- 1 between the referrer and referee (colleague, relative)
- 1 between the potential employer or agency (whomever offers the job) and referrer (current employer, family business)
I am not even saying that this trust is well placed, I am only stating it needs to exist so that the message (job opportunity) goes somewhere. Eventually, a third trust relationship – between employer/agency and referee – may develop, even though the candidate is not offered the job.
From this it follows that the core issue with online referral systems like 2vouch and others is the fact that there is no trust relationship between the job poster and the referrer, so there is no comfort in disseminating the message. I would argue that the info on the job posting is not comprehensive enough to compel a referrer to recommend it to a contact.
The accompanying risks are well known: spamming, low quality, lack of ‘greatness’. What follows then is that if I were to run one of these referrals sites, I would dedicate 90% of all my budget to develop at trust relationship between the job poster and the referrer, sneezer, etc.
Do you agree? What else would you do to make an online referral platform actually work, other than the usual (great service, fluid site, blah)?
Have a great week
company name: notchup
based in the US, currently in beta mode. you can apply for registration or get referred (send me your email if you want to go straight in)
the idea: give candidates cash for taking interviews with employers and recruiters; members are also encouraged to spam, i mean refer the site to people that might be interested in joining by given the inviters a % of the money made by the invitees in one year.
the user experience: clean design (although someone commenting on the techcrunch article reckoned that the layout was a ripoff from google’s grandcentral. uploading your profile from linkedin is meant to be easy too, though I did not manage to connect. On the other side of the equation, employers get to see a blind profile which they can choose for interview and lay out the cash
The site offers 100% money guarantee, not sure about the terms of reimbursement though.
It will be obvious to you that the model can fall on its bum before it comes out of beta if there’s abuse, lack of talent or buyers. I am wondering tho if you as individual agency or corporate recruitment department would be prepared to materially reward candidates at interview, shortlisting or placement stage of the process. Or, are you already doing that?
Hope you have a safe weekend

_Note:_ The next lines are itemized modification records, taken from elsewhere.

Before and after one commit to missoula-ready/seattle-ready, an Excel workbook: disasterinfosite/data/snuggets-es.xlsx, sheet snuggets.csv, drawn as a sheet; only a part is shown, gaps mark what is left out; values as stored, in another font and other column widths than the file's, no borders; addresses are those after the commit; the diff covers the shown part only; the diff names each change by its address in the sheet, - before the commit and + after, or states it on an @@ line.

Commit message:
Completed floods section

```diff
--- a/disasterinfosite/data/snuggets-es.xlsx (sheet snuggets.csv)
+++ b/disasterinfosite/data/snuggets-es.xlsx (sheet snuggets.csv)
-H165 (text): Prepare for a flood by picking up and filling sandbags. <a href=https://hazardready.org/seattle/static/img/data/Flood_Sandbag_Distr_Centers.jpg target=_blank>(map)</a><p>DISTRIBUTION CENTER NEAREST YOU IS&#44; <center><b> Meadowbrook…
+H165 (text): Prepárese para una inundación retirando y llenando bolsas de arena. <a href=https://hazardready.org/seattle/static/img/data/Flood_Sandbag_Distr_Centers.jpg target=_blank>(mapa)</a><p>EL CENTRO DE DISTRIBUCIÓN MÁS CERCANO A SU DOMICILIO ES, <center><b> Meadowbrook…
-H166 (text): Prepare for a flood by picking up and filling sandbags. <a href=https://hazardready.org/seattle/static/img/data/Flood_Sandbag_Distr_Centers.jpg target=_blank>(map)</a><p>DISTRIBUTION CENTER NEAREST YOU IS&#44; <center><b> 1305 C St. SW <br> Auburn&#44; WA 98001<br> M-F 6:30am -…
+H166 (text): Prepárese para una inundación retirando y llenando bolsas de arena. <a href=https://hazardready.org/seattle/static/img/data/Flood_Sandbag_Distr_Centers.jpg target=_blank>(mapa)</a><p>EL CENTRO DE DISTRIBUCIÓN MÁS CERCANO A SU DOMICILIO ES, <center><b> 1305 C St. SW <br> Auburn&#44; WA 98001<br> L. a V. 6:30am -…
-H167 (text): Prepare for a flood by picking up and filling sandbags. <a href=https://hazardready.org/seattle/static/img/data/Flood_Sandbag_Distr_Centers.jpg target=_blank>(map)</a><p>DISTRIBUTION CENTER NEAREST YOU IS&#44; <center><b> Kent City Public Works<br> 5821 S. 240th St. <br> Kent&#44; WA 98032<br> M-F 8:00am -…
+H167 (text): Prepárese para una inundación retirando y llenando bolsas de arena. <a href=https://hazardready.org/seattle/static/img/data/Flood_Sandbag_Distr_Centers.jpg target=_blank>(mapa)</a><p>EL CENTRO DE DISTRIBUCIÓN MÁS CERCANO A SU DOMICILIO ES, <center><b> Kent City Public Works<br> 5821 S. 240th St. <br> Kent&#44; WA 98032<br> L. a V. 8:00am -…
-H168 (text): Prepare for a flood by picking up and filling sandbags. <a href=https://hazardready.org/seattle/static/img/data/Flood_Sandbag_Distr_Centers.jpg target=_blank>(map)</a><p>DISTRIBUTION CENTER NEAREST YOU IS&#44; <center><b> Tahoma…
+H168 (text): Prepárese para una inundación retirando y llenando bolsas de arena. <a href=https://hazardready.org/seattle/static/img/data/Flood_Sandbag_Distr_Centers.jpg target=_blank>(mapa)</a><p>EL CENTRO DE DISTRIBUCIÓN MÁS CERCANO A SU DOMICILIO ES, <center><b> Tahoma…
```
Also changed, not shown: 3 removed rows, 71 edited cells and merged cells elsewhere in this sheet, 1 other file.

Most of you may have heard that referrals are meant to be a good source of quality candidates. If you delve further into the source of this perception, it usually comes from anecdotal evidence rather that measurable results over time; for that reason too there is no additional intelligence on which referral channel is the most effective (e.g. employees, placed candidates), for example.
A number of corporates and agencies furnish people with bonuses and rewards for referring others if the candidates get the job offer and stick around beyond the probation period, or some variant along those lines. To me, the payout was a windfall as opposed to the core motivation to link up someone from your network with a job. Am I off with the fairies for thinking this?
I mean, do we as social entities direct our efforts to complement our earnings with financial rewards that stem from dobbing in the people that we know and think can hold onto a job? Or is there a middle ground, whereby we both look to reap gains whilst supposedly doing someone a favor?
I got to think about this in light of 2 recent events: the launch of jobbountyhunter in Australia, and me being semi-spammed by someone from my LinkedIn network who was trying to get me to join “the myspace of recruitment”. I won’t go into the detail of their business models, which are totally different btw; the jist of both though is that their success relies on you wanting to make money off your friends.
I am very curious to see how well these businesses go. Personally, I don’t see it happening for them; I refer someone to create a reputation as a referrer of great people and to create a reputation as a finder of great jobs for people. These are social reasons underpinning social behaviors, right?